=== WHAT THE EXERCISE ASKS ===
Using the data that follows, report how many lines include "Concepts"; output no other text.

=== PROVIDED INFORMATION ===
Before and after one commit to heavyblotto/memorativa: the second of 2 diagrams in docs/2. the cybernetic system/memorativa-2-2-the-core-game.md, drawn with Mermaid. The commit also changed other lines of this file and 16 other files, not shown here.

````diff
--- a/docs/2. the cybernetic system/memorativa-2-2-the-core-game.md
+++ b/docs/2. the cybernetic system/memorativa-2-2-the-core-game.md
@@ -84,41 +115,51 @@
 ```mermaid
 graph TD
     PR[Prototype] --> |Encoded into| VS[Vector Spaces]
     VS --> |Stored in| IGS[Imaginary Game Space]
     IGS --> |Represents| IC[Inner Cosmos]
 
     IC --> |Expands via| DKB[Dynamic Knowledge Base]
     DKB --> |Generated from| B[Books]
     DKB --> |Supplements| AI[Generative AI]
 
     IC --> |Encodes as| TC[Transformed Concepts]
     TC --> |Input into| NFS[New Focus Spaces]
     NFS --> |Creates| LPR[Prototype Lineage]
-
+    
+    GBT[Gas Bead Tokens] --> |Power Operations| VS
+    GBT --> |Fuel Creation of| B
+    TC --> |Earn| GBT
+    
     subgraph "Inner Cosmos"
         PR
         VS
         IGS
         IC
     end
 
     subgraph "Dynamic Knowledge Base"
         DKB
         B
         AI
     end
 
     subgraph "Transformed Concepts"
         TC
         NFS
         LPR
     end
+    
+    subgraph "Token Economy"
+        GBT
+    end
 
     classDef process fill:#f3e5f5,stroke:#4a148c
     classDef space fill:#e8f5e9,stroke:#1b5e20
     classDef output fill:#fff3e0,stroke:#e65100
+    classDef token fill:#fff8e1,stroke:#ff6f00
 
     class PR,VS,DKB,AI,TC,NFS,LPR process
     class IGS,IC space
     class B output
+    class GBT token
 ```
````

=== RESPONSE TO THE TASK ===
2